_Records shown_.
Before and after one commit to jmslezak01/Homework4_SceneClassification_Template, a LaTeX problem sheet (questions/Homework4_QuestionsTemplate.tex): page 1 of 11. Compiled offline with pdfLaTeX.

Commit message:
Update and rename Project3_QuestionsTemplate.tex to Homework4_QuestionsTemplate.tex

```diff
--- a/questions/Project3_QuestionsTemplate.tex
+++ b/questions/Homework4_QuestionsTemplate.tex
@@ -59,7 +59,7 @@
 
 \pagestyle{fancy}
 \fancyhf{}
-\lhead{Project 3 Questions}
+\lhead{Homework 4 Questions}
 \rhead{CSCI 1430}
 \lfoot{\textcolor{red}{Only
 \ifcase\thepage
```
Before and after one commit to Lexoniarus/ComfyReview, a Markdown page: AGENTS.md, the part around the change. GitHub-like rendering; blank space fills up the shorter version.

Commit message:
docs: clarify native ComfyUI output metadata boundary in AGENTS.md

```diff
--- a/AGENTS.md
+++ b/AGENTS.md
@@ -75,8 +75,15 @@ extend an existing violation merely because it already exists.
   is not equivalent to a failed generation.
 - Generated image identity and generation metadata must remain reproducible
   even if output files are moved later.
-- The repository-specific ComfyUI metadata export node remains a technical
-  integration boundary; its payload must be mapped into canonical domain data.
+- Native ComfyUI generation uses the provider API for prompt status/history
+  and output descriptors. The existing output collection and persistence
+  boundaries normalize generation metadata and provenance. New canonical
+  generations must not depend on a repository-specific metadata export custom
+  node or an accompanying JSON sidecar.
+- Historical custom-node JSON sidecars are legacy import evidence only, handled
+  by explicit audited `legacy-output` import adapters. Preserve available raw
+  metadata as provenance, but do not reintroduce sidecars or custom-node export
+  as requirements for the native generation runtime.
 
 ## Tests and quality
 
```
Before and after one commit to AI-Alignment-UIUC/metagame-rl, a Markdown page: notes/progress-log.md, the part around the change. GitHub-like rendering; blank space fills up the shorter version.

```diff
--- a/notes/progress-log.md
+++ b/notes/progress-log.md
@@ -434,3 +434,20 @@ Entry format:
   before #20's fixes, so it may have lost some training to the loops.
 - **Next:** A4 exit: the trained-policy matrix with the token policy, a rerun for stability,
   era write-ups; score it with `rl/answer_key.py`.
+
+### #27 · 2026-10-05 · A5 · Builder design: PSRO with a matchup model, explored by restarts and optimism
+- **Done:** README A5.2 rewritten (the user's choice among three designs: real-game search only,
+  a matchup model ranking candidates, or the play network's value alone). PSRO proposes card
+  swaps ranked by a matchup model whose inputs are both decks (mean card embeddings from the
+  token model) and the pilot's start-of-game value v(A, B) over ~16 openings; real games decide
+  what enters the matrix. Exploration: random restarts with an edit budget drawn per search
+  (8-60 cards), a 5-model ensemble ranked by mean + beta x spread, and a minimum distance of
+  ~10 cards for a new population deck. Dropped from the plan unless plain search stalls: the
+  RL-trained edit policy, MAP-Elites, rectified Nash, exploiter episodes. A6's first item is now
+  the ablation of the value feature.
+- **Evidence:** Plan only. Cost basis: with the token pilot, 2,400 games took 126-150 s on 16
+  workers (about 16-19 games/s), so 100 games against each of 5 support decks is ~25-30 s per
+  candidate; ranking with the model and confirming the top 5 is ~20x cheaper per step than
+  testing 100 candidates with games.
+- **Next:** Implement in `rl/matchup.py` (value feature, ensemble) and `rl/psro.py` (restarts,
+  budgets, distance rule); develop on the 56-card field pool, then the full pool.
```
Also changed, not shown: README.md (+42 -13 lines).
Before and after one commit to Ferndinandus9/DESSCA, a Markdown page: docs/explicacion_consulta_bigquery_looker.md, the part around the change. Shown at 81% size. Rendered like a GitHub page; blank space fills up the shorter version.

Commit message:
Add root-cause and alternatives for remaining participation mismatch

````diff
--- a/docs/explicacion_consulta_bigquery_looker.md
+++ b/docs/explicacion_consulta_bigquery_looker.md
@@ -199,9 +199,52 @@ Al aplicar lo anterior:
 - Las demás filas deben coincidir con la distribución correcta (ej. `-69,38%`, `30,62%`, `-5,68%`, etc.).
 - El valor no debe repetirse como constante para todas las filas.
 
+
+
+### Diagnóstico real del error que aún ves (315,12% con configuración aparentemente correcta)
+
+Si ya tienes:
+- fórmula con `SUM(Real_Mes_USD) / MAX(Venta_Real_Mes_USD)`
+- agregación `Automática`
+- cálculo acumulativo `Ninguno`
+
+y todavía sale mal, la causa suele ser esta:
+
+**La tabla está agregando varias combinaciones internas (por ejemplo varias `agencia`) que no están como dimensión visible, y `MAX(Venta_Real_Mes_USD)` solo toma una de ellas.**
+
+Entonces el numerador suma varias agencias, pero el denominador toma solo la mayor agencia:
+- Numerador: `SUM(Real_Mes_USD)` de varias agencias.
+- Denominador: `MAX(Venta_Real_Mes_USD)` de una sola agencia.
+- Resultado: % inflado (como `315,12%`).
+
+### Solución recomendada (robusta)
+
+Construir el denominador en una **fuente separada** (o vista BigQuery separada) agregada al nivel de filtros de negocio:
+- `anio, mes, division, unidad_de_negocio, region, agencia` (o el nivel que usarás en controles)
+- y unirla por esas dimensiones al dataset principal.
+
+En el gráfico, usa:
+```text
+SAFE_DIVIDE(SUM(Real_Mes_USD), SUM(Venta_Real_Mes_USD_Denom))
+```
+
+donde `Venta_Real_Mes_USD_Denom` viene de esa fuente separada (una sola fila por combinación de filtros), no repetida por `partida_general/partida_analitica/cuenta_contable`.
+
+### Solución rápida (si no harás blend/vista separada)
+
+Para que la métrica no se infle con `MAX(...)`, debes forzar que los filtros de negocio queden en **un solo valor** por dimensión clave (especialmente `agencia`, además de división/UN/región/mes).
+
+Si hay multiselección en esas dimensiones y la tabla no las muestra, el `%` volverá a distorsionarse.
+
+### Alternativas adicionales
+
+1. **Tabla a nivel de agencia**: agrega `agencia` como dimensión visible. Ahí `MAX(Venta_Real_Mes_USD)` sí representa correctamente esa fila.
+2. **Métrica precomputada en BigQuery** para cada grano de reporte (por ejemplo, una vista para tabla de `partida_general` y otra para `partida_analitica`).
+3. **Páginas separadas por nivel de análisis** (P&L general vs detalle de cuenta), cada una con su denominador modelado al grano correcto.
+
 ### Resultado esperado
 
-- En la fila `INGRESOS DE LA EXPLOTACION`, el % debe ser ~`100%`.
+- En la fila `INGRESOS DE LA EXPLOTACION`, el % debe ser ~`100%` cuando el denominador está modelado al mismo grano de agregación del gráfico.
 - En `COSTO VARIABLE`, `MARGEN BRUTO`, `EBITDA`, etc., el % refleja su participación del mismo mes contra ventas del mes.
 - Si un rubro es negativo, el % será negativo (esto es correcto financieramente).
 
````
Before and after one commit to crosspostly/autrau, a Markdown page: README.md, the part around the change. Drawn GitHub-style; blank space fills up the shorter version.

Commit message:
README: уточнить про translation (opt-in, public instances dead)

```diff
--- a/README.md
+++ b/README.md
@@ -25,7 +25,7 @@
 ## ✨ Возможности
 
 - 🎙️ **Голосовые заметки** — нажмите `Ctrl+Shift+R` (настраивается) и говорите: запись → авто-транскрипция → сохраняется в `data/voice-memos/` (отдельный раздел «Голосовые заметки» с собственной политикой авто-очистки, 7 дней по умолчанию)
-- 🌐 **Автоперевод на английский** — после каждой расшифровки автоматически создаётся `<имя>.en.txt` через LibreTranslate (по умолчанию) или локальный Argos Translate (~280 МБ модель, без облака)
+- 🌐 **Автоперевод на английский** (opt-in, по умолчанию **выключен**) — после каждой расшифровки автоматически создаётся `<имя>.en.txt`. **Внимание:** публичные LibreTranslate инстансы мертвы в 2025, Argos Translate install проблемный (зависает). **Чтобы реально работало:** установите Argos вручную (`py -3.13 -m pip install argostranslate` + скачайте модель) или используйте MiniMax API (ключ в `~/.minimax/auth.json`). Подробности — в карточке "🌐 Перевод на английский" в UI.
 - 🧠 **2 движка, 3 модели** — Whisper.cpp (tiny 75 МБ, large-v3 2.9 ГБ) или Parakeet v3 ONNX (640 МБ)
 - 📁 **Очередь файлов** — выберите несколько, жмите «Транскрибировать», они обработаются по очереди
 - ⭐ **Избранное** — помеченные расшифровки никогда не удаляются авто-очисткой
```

_To do_. Copy each line of the material where "EXPLOTACION" is found.

_Solution for this exercise_.
-- En la fila `INGRESOS DE LA EXPLOTACION`, el % debe ser ~`100%`.
+- En la fila `INGRESOS DE LA EXPLOTACION`, el % debe ser ~`100%` cuando el denominador está modelado al mismo grano de agregación del gráfico.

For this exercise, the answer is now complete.